By Chet Yarbrough
By: Robert Louis Stevenson
Narrated by Philip Glenister, Daniel Mays, Catherine Tate, Owen Teale
Robert Louis Stevenson (1850-1894, Author died at Age of 44)
Robert Louis Stevenson’s “Treasure Island” is a curious piece of literature that resonates with 21st century calumny. Humans are not perfect. There is a bit of Stevenson’s “Long John Silver” in everyone.
For those unfamiliar with Stevenson’s tale, “Long John Silver” is a pirate who hoodwinks a young boy, a crew of sailors, a doctor, a professional ship’s Captain, and a few others on a voyage to recapture a treasure. Silver has the “gift of gab”; salted with a lifetime of experience in getting what he wants.
What strikes one about Silver’s character is his ability to see things as they are and change his behavior to suit the circumstance. If a lie suits his purpose, he lies. If the truth suits his purpose, he tells the truth. What he lacks is morality.
Silver is a narcissist. He has an egoistic admiration of himself that includes self-flattery, arrogance, and a sharp tongue that cuts like a blade. When confronted with one whom Silver disagrees, he cajoles, belittles, or verbally (sometimes physically) attacks his opposition.
If disagreeing, belittling, and cajoling fail, a narcissist changes the focus of attention with a manufactured distraction.
Putting aside Silver’s narcissistic amorality, he understands a truth about human beings. Silver represents belief that money, power, and prestige rule the high seas and land. With the skill of a practiced politician, Silver manipulates events to conform to plan.
The curious piece of Stevenson’s story is Silver’s prediction that Ben Gunn, a stranded buccaneer on Treasure Island, would be cheated out of a share of the treasure even though he played a major part in the treasure hunters’ success.
Gunn is an anti-hero who has lost his mind because of his isolation on the island. Gunn is like a modern-day homeless man abandoned by society.
Silver’s plan is to capture the wealth of a buried treasure. Though not entirely successful, he captures a share of the booty by co-opting Jim Hawkins, a cabin boy with a yearning for the sea. In the end, Silver escapes the clutches of British authorities who would have convicted him for mutiny, and possibly, attempted murder.
What Silver points out is that the doctor, ship’s captain, and other survivors of “Treasure Island”, will cheat Gunn of his fair share. Gunn is given 1000 Sovereigns (English pounds) and the rest (hundreds of thousands per person) is distributed to the surviving voyagers. Silver infers all human beings are pirates.

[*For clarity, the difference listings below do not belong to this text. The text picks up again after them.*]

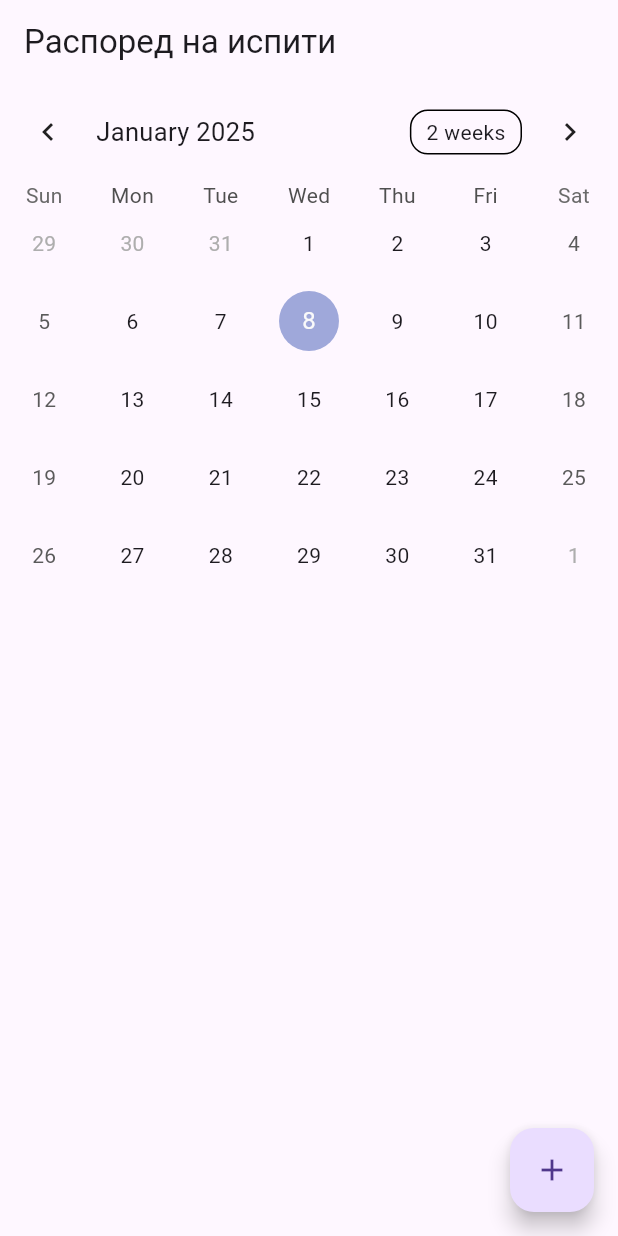
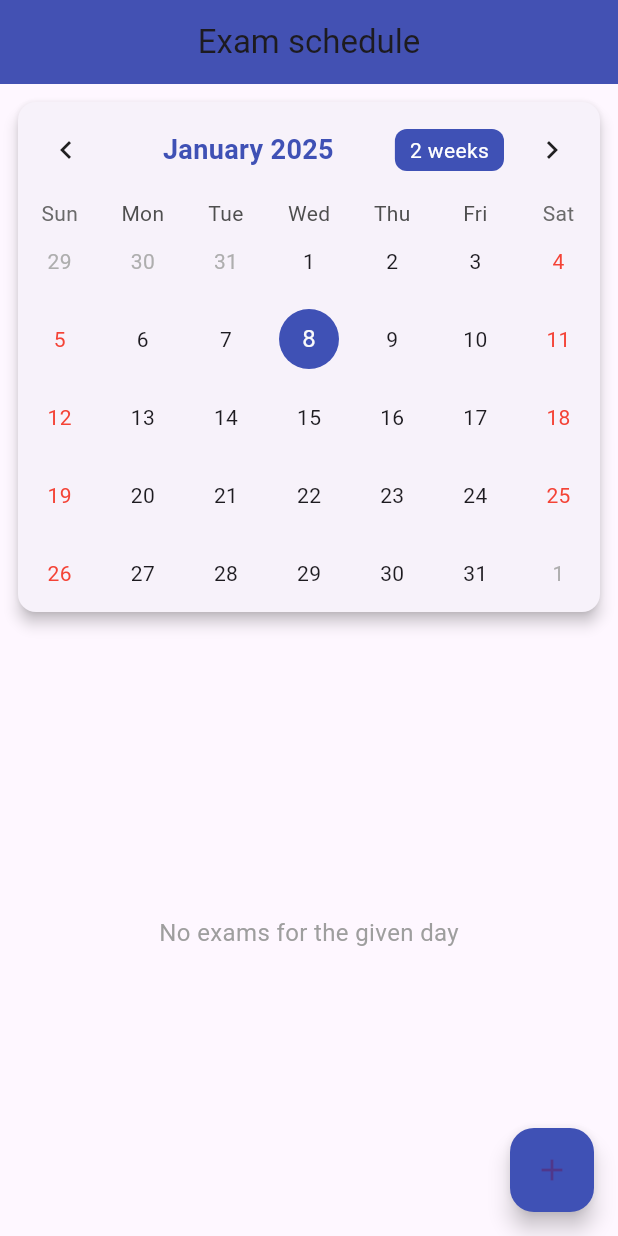
Before and after one commit to zdrave123/MIS_Lab4, a Flutter app: the screen it shows after launch, on a phone screen of 412 x 824 dp. Run offline on Flutter 3.47's test engine with Material 3 defaults, Android fonts, the light colour scheme and no system bars; drawn by our look-alikes of table_calendar; our stand-ins replace flutter_map, geolocator, latlong2.

Commit message:
Fixed/Final App

```diff
--- a/lib/main.dart
+++ b/lib/main.dart
@@ -11,7 +11,7 @@ class MyApp extends StatelessWidget {
   @override
   Widget build(BuildContext context) {
     return ChangeNotifierProvider(
-      create: (context) => ExamProvider(),
+      create: (context) => ExamService(),
       child: MaterialApp(
         title: 'Распоред на испити',
         debugShowCheckedModeBanner: false,
--- a/lib/models/exam_event.dart
+++ b/lib/models/exam.dart
@@ -1,13 +1,13 @@
 import 'package:latlong2/latlong.dart';
 
-class ExamEvent {
+class Exam {
   final String id;
   final String title;
   final DateTime dateTime;
   final LatLng location;
   final String locationName;
 
-  ExamEvent({
+  Exam({
     required this.id,
     required this.title,
     required this.dateTime,
@@ -26,8 +26,8 @@ class ExamEvent {
     };
   }
 
-  factory ExamEvent.fromMap(Map<String, dynamic> map) {
-    return ExamEvent(
+  factory Exam.fromMap(Map<String, dynamic> map) {
+    return Exam(
       id: map['id'],
       title: map['title'],
       dateTime: DateTime.parse(map['dateTime']),
--- a/lib/models/university_location.dart
+++ /dev/null
@@ -1,3 +0,0 @@
-import 'location.dart';
-
-Location university = Location("University", 42.00427, 21.40887);
--- a/lib/screens/calendar_screen.dart
+++ b/lib/screens/calendar_screen.dart
@@ -2,7 +2,7 @@ import 'package:flutter/material.dart';
 import 'package:mis_lab4/services/exam_service.dart';
 import 'package:table_calendar/table_calendar.dart';
 import 'package:provider/provider.dart';
-import 'package:mis_lab4/screens/add_exam_event_screen.dart';
+import 'package:mis_lab4/screens/add_exam_screen.dart';
 import 'package:mis_lab4/screens/map_screen.dart';
 
 class CalendarScreen extends StatefulWidget {
@@ -13,17 +13,26 @@ class CalendarScreen extends StatefulWidget {
 class _CalendarScreenState extends State<CalendarScreen> {
   CalendarFormat _calendarFormat = CalendarFormat.month;
   DateTime _focusedDay = DateTime.now();
-  DateTime? _selectedDay;
+  DateTime _selectedDay = DateTime.now();
 
   @override
   Widget build(BuildContext context) {
     return Scaffold(
       appBar: AppBar(
-        title: Text('Распоред на испити'),
+        title: Text('Exam schedule'),
+        centerTitle: true,
+        backgroundColor: Colors.indigo,
+        elevation: 4.0,
       ),
       body: Column(
         children: [
-          TableCalendar(
+          Card(
+            margin: EdgeInsets.all(12.0),
+            shape: RoundedRectangleBorder(
+              borderRadius: BorderRadius.circular(12.0),
+            ),
+            elevation: 4.0,
+            child: TableCalendar(
               firstDay: DateTime.utc(2024, 1, 1),
               lastDay: DateTime.utc(2025, 12, 31),
               focusedDay: _focusedDay,
@@ -43,26 +52,88 @@ class _CalendarScreenState extends State<CalendarScreen> {
                 });
               },
               eventLoader: (day) {
-              return context.read<ExamProvider>().getEventsForDay(day);
+                return context.read<ExamService>().getEventsForDay(day);
               },
+              headerStyle: HeaderStyle(
+                formatButtonVisible: true,
+                titleCentered: true,
+                formatButtonDecoration: BoxDecoration(
+                  color: Colors.indigo,
+                  borderRadius: BorderRadius.circular(8.0),
                 ),
+                formatButtonTextStyle: TextStyle(
+                  color: Colors.white,
+                ),
+                titleTextStyle: TextStyle(
+                  fontSize: 18.0,
+                  fontWeight: FontWeight.bold,
+                  color: Colors.indigo,
+                ),
+              ),
+              calendarStyle: CalendarStyle(
+                selectedDecoration: BoxDecoration(
+                  color: Colors.indigo,
+                  shape: BoxShape.circle,
+                ),
+                todayDecoration: BoxDecoration(
+                  color: Colors.indigoAccent,
+                  shape: BoxShape.circle,
+                ),
+                weekendTextStyle: TextStyle(color: Colors.red),
+              ),
+            ),
+          ),
+          // Event List Section
           Expanded(
-            child: Consumer<ExamProvider>(
+            child: Consumer<ExamService>(
               builder: (context, examProvider, child) {
                 final events = _selectedDay != null
                     ? examProvider.getEventsForDay(_selectedDay!)
                     : [];
+                if (events.isEmpty) {
+                  return Center(
+                    child: Text(
+                      'No exams for the given day',
+                      style: TextStyle(fontSize: 16.0, color: Colors.grey),
+                    ),
+                  );
+                }
                 return ListView.builder(
+                  padding: EdgeInsets.symmetric(vertical: 8.0, horizontal: 16.0),
                   itemCount: events.length,
                   itemBuilder: (context, index) {
                     final event = events[index];
-                    return ListTile(
-                      title: Text(event.title),
-                      subtitle: Text(
-                        '${event.dateTime.toString()} - ${event.location}',
+                    return Card(
+                      margin: EdgeInsets.symmetric(vertical: 8.0),
+                      shape: RoundedRectangleBorder(
+                        borderRadius: BorderRadius.circular(12.0),
+                      ),
+                      elevation: 4.0,
+                      child: ListTile(
+                        contentPadding: EdgeInsets.all(12.0),
+                        title: Text(
+                          event.title,
+                          style: TextStyle(fontSize: 16.0, fontWeight: FontWeight.w600),
+                        ),
+                        subtitle: Column(
+                          crossAxisAlignment: CrossAxisAlignment.start,
+                          children: [
+                            SizedBox(height: 4.0),
+                            Text(
+                              '${event.dateTime.toString()}',
+                              style: TextStyle(fontSize: 14.0, color: Colors.grey[600]),
+                            ),
+                            Text(
+                              'Location: ${event.locationName}',
+                              style: TextStyle(fontSize: 14.0, color: Colors.grey[600]),
+                            ),
+                          ],
+                        ),
+                        trailing: Icon(
+                          Icons.map,
+                          color: Colors.indigo,
                         ),
                         onTap: () {
-                        // Navigate to map screen with the event location
                           Navigator.push(
                             context,
                             MaterialPageRoute(
@@ -70,6 +141,7 @@ class _CalendarScreenState extends State<CalendarScreen> {
                             ),
                           );
                         },
+                      ),
                     );
                   },
                 );
@@ -80,14 +152,14 @@ class _CalendarScreenState extends State<CalendarScreen> {
       ),
       floatingActionButton: FloatingActionButton(
         onPressed: () {
-          // Navigate to add event screen
           Navigator.push(
             context,
             MaterialPageRoute(
-              builder: (context) => AddEventScreen(),
+              builder: (context) => AddExamScreen(initialDate: _selectedDay),
             ),
           );
         },
+        backgroundColor: Colors.indigo,
         child: Icon(Icons.add),
       ),
     );
--- a/lib/services/exam_service.dart
+++ b/lib/services/exam_service.dart
@@ -1,18 +1,18 @@
 import 'package:flutter/foundation.dart';
 
-import 'package:mis_lab4/models/exam_event.dart';
+import 'package:mis_lab4/models/exam.dart';
 
-class ExamProvider with ChangeNotifier {
-  List<ExamEvent> _events = [];
+class ExamService with ChangeNotifier {
+  List<Exam> _events = [];
 
-  List<ExamEvent> get events => _events;
+  List<Exam> get events => _events;
 
-  void addEvent(ExamEvent event) {
+  void addEvent(Exam event) {
     _events.add(event);
     notifyListeners();
   }
 
-  List<ExamEvent> getEventsForDay(DateTime day) {
+  List<Exam> getEventsForDay(DateTime day) {
     return _events.where((event) =>
     event.dateTime.year == day.year &&
         event.dateTime.month == day.month &&
```
Also changed, not shown: lib/models/location.dart (deleted, +0 -7 lines), lib/screens/add_exam_event_screen.dart (deleted, +0 -168 lines), lib/screens/add_exam_screen.dart (added, +231 -0 lines), lib/screens/map_screen.dart (+24 -58 lines). Lines whose indentation alone changed are shown as unchanged.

Some pirates wear suits, speak the King’s English, and live in the city; a Pogo version of “We have met the enemy-of-the-people and he is us.”